▸ Input material:
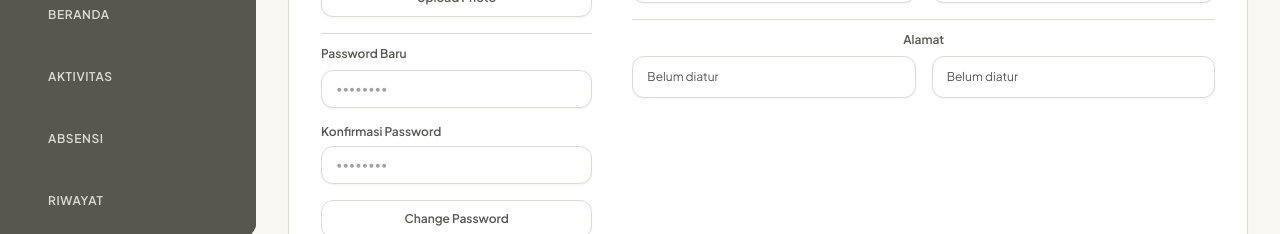
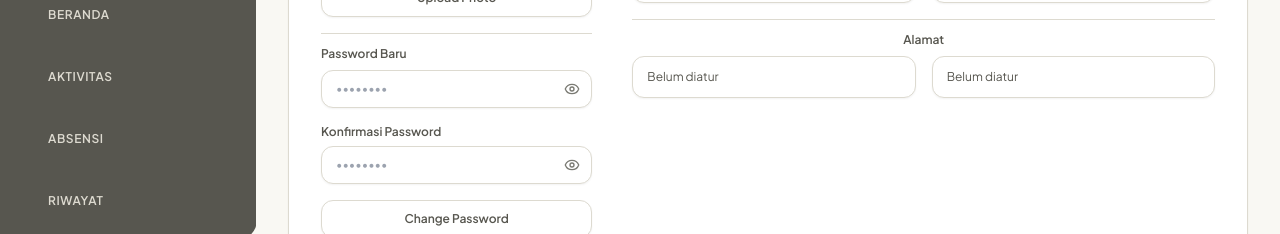
Before and after one commit to RakhaZuhdiNaufal/Absensi, a Next.js app: page /profil in a window 1280 px wide. Shown: the part 298-532 px from the top of the page. Built offline with nearby package versions, Linux system fonts and the light colour scheme; no server answers.

Commit message:
feat: tambahkan icon mata buka tutup untuk lihat password di login dan profil

```diff
--- a/app/admin/profil/page.js
+++ b/app/admin/profil/page.js
@@ -45,7 +45,8 @@ export default function AdminProfilPage() {
   const [currentPassword, setCurrentPassword] = useState('');
   const [newPassword, setNewPassword] = useState('');
   const [confirmPassword, setConfirmPassword] = useState('');
-  const [showPassText, setShowPassText] = useState(false);
+  const [showNewPassword, setShowNewPassword] = useState(false);
+  const [showConfirmPassword, setShowConfirmPassword] = useState(false);
   const [passwordMsg, setPasswordMsg] = useState(null);
   const [isSubmittingPass, setIsSubmittingPass] = useState(false);
 
@@ -499,28 +500,46 @@ export default function AdminProfilPage() {
                   <label className="block text-xs font-semibold text-[#57564F] mb-1.5">
                     Password Baru
                   </label>
+                  <div className="relative">
                     <input
-                    type="password"
+                      type={showNewPassword ? 'text' : 'password'}
                       required
                       placeholder="••••••••"
                       value={newPassword}
                       onChange={(e) => setNewPassword(e.target.value)}
-                    className="w-full bg-white border border-[#DDDAD0] rounded-xl px-3.5 py-2.5 text-xs text-[#57564F] focus:outline-none focus:border-[#57564F] shadow-sm"
+                      className="w-full bg-white border border-[#DDDAD0] rounded-xl px-3.5 py-2.5 pr-10 text-xs text-[#57564F] focus:outline-none focus:border-[#57564F] shadow-sm"
                     />
+                    <button
+                      type="button"
+                      onClick={() => setShowNewPassword(!showNewPassword)}
+                      className="absolute right-3 top-1/2 -translate-y-1/2 text-[#7A7A73] hover:text-[#57564F]"
+                    >
+                      {showNewPassword ? <EyeOff className="w-4 h-4" /> : <Eye className="w-4 h-4" />}
+                    </button>
+                  </div>
                 </div>
 
                 <div>
                   <label className="block text-xs font-semibold text-[#57564F] mb-1.5">
                     Konfirmasi Password
                   </label>
+                  <div className="relative">
                     <input
-                    type="password"
+                      type={showConfirmPassword ? 'text' : 'password'}
                       required
                       placeholder="••••••••"
                       value={confirmPassword}
                       onChange={(e) => setConfirmPassword(e.target.value)}
-                    className="w-full bg-white border border-[#DDDAD0] rounded-xl px-3.5 py-2.5 text-xs text-[#57564F] focus:outline-none focus:border-[#57564F] shadow-sm"
+                      className="w-full bg-white border border-[#DDDAD0] rounded-xl px-3.5 py-2.5 pr-10 text-xs text-[#57564F] focus:outline-none focus:border-[#57564F] shadow-sm"
                     />
+                    <button
+                      type="button"
+                      onClick={() => setShowConfirmPassword(!showConfirmPassword)}
+                      className="absolute right-3 top-1/2 -translate-y-1/2 text-[#7A7A73] hover:text-[#57564F]"
+                    >
+                      {showConfirmPassword ? <EyeOff className="w-4 h-4" /> : <Eye className="w-4 h-4" />}
+                    </button>
+                  </div>
                 </div>
 
                 {passwordMsg && (
--- a/app/login/page.js
+++ b/app/login/page.js
@@ -2,12 +2,13 @@
 
 import { useState, useEffect } from 'react';
 import { useRouter } from 'next/navigation';
-import { Building2, User, Lock, LogIn, AlertCircle } from 'lucide-react';
+import { Building2, User, Lock, LogIn, AlertCircle, Eye, EyeOff } from 'lucide-react';
 
 export default function LoginPage() {
   const router = useRouter();
   const [credential, setCredential] = useState('');
   const [password, setPassword] = useState('');
+  const [showPassword, setShowPassword] = useState(false);
   const [errorMsg, setErrorMsg] = useState('');
   const [isLoading, setIsLoading] = useState(false);
 
@@ -93,13 +94,21 @@ export default function LoginPage() {
             <div className="relative">
               <Lock className="w-4 h-4 text-[#7A7A73] absolute left-3.5 top-3.5" />
               <input
-                type="password"
+                type={showPassword ? 'text' : 'password'}
                 required
                 value={password}
                 onChange={(e) => setPassword(e.target.value)}
                 placeholder="Masukkan password"
-                className="w-full bg-[#f9f8f3] border border-[#DDDAD0] rounded-xl pl-10 pr-4 py-3 text-sm text-[#57564F] placeholder-[#7A7A73]/70 focus:outline-none focus:border-[#57564F] focus:ring-1 focus:ring-[#57564F] transition-colors"
+                className="w-full bg-[#f9f8f3] border border-[#DDDAD0] rounded-xl pl-10 pr-11 py-3 text-sm text-[#57564F] placeholder-[#7A7A73]/70 focus:outline-none focus:border-[#57564F] focus:ring-1 focus:ring-[#57564F] transition-colors"
               />
+              <button
+                type="button"
+                onClick={() => setShowPassword(!showPassword)}
+                className="absolute right-3 top-3 p-0.5 text-[#7A7A73] hover:text-[#57564F] transition-colors"
+                title={showPassword ? 'Sembunyikan password' : 'Lihat password'}
+              >
+                {showPassword ? <EyeOff className="w-4 h-4" /> : <Eye className="w-4 h-4" />}
+              </button>
             </div>
           </div>
 
--- a/app/profil/page.js
+++ b/app/profil/page.js
@@ -4,7 +4,7 @@ import { useState, useEffect, useRef } from 'react';
 import { useRouter } from 'next/navigation';
 import BottomNav from '@/components/BottomNav';
 import TopNavbar from '@/components/TopNavbar';
-import { User, Camera, X, ChevronLeft } from 'lucide-react';
+import { User, Camera, X, ChevronLeft, Eye, EyeOff } from 'lucide-react';
 
 export default function ProfilPage() {
   const router = useRouter();
@@ -49,6 +49,8 @@ export default function ProfilPage() {
   const [isEditPasswordOpen, setIsEditPasswordOpen] = useState(false);
   const [newPassword, setNewPassword] = useState('');
   const [confirmPassword, setConfirmPassword] = useState('');
+  const [showNewPassword, setShowNewPassword] = useState(false);
+  const [showConfirmPassword, setShowConfirmPassword] = useState(false);
   const [pwdMsg, setPwdMsg] = useState('');
   const [pwdError, setPwdError] = useState('');
   const [pwdSubmitting, setPwdSubmitting] = useState(false);
@@ -561,28 +563,46 @@ export default function ProfilPage() {
                     <label className="block text-xs font-semibold text-[#57564F] mb-2">
                       Password Baru
                     </label>
+                    <div className="relative">
                       <input
-                      type="password"
+                        type={showNewPassword ? 'text' : 'password'}
                         required
                         placeholder="••••••••"
                         value={newPassword}
                         onChange={(e) => setNewPassword(e.target.value)}
-                      className="w-full bg-white border border-[#DDDAD0] rounded-xl px-3.5 py-2.5 text-xs text-[#57564F] focus:outline-none focus:border-[#57564F] shadow-sm"
+                        className="w-full bg-white border border-[#DDDAD0] rounded-xl px-3.5 py-2.5 pr-10 text-xs text-[#57564F] focus:outline-none focus:border-[#57564F] shadow-sm"
                       />
+                      <button
+                        type="button"
+                        onClick={() => setShowNewPassword(!showNewPassword)}
+                        className="absolute right-3 top-1/2 -translate-y-1/2 text-[#7A7A73] hover:text-[#57564F]"
+                      >
+                        {showNewPassword ? <EyeOff className="w-4 h-4" /> : <Eye className="w-4 h-4" />}
+                      </button>
+                    </div>
                   </div>
 
                   <div>
                     <label className="block text-xs font-semibold text-[#57564F] mb-1.5">
                       Konfirmasi Password
                     </label>
+                    <div className="relative">
                       <input
-                      type="password"
+                        type={showConfirmPassword ? 'text' : 'password'}
                         required
                         placeholder="••••••••"
                         value={confirmPassword}
                         onChange={(e) => setConfirmPassword(e.target.value)}
-                      className="w-full bg-white border border-[#DDDAD0] rounded-xl px-3.5 py-2.5 text-xs text-[#57564F] focus:outline-none focus:border-[#57564F] shadow-sm"
+                        className="w-full bg-white border border-[#DDDAD0] rounded-xl px-3.5 py-2.5 pr-10 text-xs text-[#57564F] focus:outline-none focus:border-[#57564F] shadow-sm"
                       />
+                      <button
+                        type="button"
+                        onClick={() => setShowConfirmPassword(!showConfirmPassword)}
+                        className="absolute right-3 top-1/2 -translate-y-1/2 text-[#7A7A73] hover:text-[#57564F]"
+                      >
+                        {showConfirmPassword ? <EyeOff className="w-4 h-4" /> : <Eye className="w-4 h-4" />}
+                      </button>
+                    </div>
                   </div>
 
                   {pwdError && (
@@ -745,26 +765,44 @@ export default function ProfilPage() {
             <form onSubmit={handleChangePassword} className="space-y-3 text-xs">
               <div>
                 <label className="block text-xs font-normal text-[#57564F] mb-1">Password Baru</label>
+                <div className="relative">
                   <input
-                  type="password"
+                    type={showNewPassword ? 'text' : 'password'}
                     required
                     placeholder="Masukkan password baru..."
                     value={newPassword}
                     onChange={(e) => setNewPassword(e.target.value)}
-                  className="w-full bg-[#f9f8f3] border border-[#DDDAD0] rounded-xl px-3 py-2.5 text-xs text-[#57564F] focus:outline-none focus:border-[#57564F]"
+                    className="w-full bg-[#f9f8f3] border border-[#DDDAD0] rounded-xl px-3 py-2.5 pr-10 text-xs text-[#57564F] focus:outline-none focus:border-[#57564F]"
                   />
+                  <button
+                    type="button"
+                    onClick={() => setShowNewPassword(!showNewPassword)}
+                    className="absolute right-3 top-1/2 -translate-y-1/2 text-[#7A7A73] hover:text-[#57564F]"
+                  >
+                    {showNewPassword ? <EyeOff className="w-4 h-4" /> : <Eye className="w-4 h-4" />}
+                  </button>
+                </div>
               </div>
 
               <div>
                 <label className="block text-xs font-normal text-[#57564F] mb-1">Konfirmasi Password Baru</label>
+                <div className="relative">
                   <input
-                  type="password"
+                    type={showConfirmPassword ? 'text' : 'password'}
                     required
                     placeholder="Ketik ulang password baru..."
                     value={confirmPassword}
                     onChange={(e) => setConfirmPassword(e.target.value)}
-                  className="w-full bg-[#f9f8f3] border border-[#DDDAD0] rounded-xl px-3 py-2.5 text-xs text-[#57564F] focus:outline-none focus:border-[#57564F]"
+                    className="w-full bg-[#f9f8f3] border border-[#DDDAD0] rounded-xl px-3 py-2.5 pr-10 text-xs text-[#57564F] focus:outline-none focus:border-[#57564F]"
                   />
+                  <button
+                    type="button"
+                    onClick={() => setShowConfirmPassword(!showConfirmPassword)}
+                    className="absolute right-3 top-1/2 -translate-y-1/2 text-[#7A7A73] hover:text-[#57564F]"
+                  >
+                    {showConfirmPassword ? <EyeOff className="w-4 h-4" /> : <Eye className="w-4 h-4" />}
+                  </button>
+                </div>
               </div>
 
               {pwdError && (
```
Lines whose indentation alone changed are shown as unchanged.
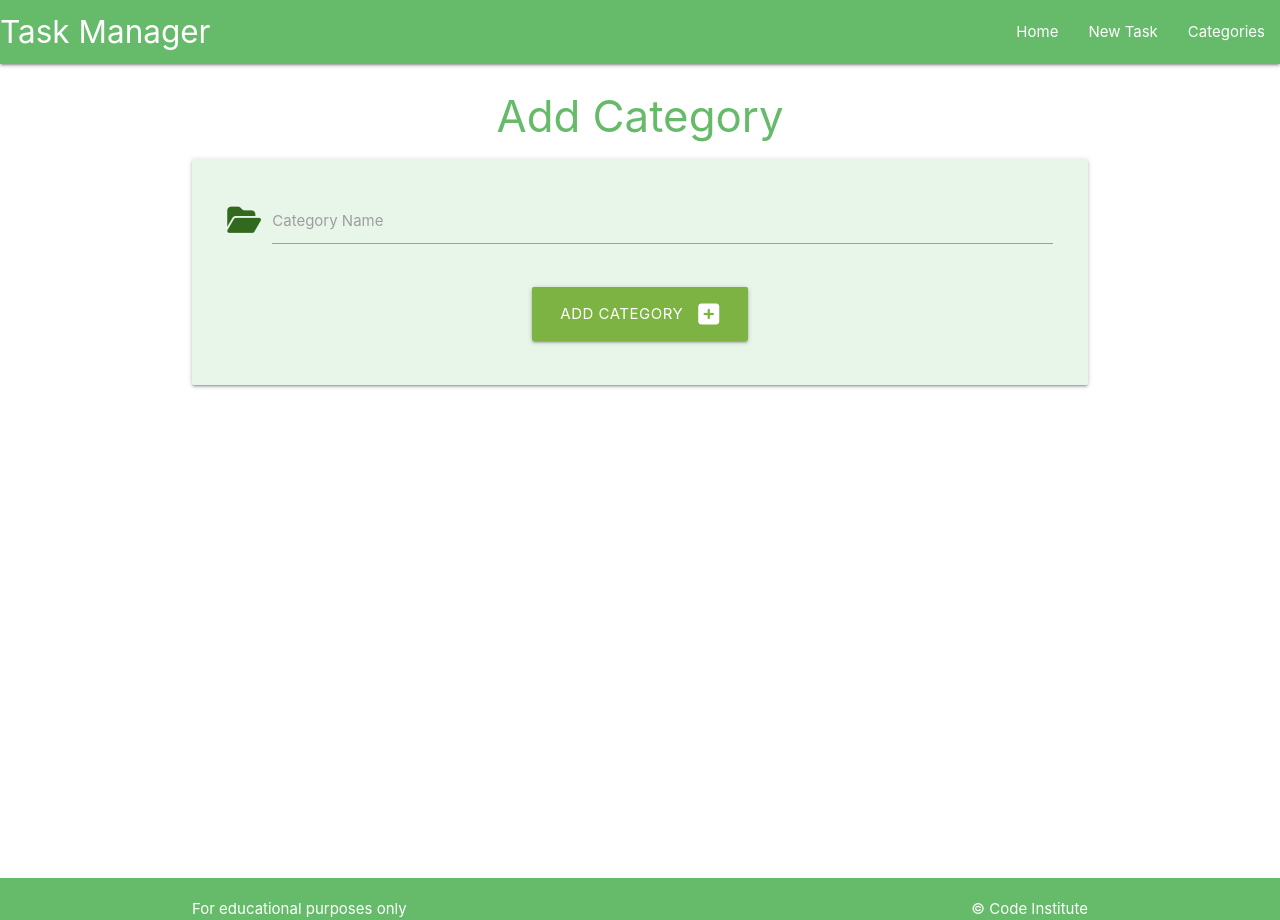
After one commit to alexkisielewicz/task-manager, a Flask app: page /add_category in a window 1280 px wide. The commit adds this page. Run offline with Flask 3, Linux system fonts and the light colour scheme; some libraries are stand-ins or nearby versions.

Commit message:
following lessons

```diff
--- a/taskmanager/routes.py
+++ b/taskmanager/routes.py
@@ -1,4 +1,4 @@
-from flask import render_template
+from flask import render_template, request, redirect, url_for
 from taskmanager import app, db
 from taskmanager.models import Category, Task
 # import created tables above
@@ -8,3 +8,25 @@ from taskmanager.models import Category, Task
 @app.route("/")
 def home():
     return render_template("tasks.html")
+
+
+@app.route("/categories")
+def categories():
+    return render_template("categories.html")
+
+
+# we will be submitting form to the DB so need to include 2 methods
+@app.route("/add_category", methods=["GET", "POST"])
+def add_category():
+    if request.method== "POST":
+        # if requested method == POST, we create instance of category using imported model
+        # now we need to import request from  flask at the top of the file
+        category = Category(category_name=request.form.get("category_name"))
+        db.session.add(category)
+        db.session.commit()
+        # now we need to import redirect and url_for from flask at the top of the file
+        return redirect(url_for("categories"))
+    return render_template("add_category.html")
+
+# by default the normal method is GET so it'll behave as else condition and return render_template
+# from outside of the block, POST block is indented, can be split to two separate functions
--- /dev/null
+++ b/taskmanager/templates/add_category.html
@@ -0,0 +1,27 @@
+{% extends "base.html" %}
+{% block content %}
+<!-- everything extended from the base template will display on this page as well -->
+<h3 class="green-text text-lighten-1 center-align">Add Category</h3>
+
+<div class="row card-panel green-text text-darken-2 green lighten-5">
+    <form class="col s12" method="POST" action="{{ url_for('add_category') }}">
+        <!-- category name-->
+        <div class="row">
+            <div class="input-field col s12">
+                <i class="fas fa-folder-open prefix light-green-text text-darken-4"></i>
+                <input id="category_name" name="category_name" type="text" minlength="3" maxlength="25" class="validate" required>
+                <label for="category_name">Category Name</label>
+            </div>
+        </div>
+        <!-- submit button -->
+        <div class="row">
+            <div class="col s12 center-align">
+                <button type="submit" class="btn-large light-green darken-1">
+                    Add Category <i class="fas fa-plus-square right"></i>
+                </button>
+            </div>
+        </div>
+    </form>
+</div>
+
+{% endblock %}
--- a/taskmanager/templates/base.html
+++ b/taskmanager/templates/base.html
@@ -19,7 +19,7 @@
                 <ul class="right hide-on-med-and-down">
                     <li><a href="{{ url_for('home') }}">Home</a></li>
                     <li><a href="">New Task</a></li>
-                    <li><a href="">Categories</a></li>
+                    <li><a href="{{ url_for('categories') }}">Categories</a></li>
 
                 </ul>
             </div>
@@ -28,7 +28,7 @@
         <ul class="sidenav" id="mobile-demo">
             <li><a href="{{ url_for('home') }}">Home</a></li>
             <li><a href="">New Task</a></li>
-            <li><a href="">Categories</a></li>
+            <li><a href="{{ url_for('categories') }}">Categories</a></li>
         </ul>
     </header>
 
```
Also changed, not shown: taskmanager/templates/categories.html (added, +14 -0 lines).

▸ The problem:
Copy each line above where "target" appears.

▸ Solution to the exercise:
                       onChange={(e) => setNewPassword(e.target.value)}
                       onChange={(e) => setConfirmPassword(e.target.value)}
                 onChange={(e) => setPassword(e.target.value)}
                         onChange={(e) => setNewPassword(e.target.value)}
                         onChange={(e) => setConfirmPassword(e.target.value)}
                     onChange={(e) => setNewPassword(e.target.value)}
                     onChange={(e) => setConfirmPassword(e.target.value)}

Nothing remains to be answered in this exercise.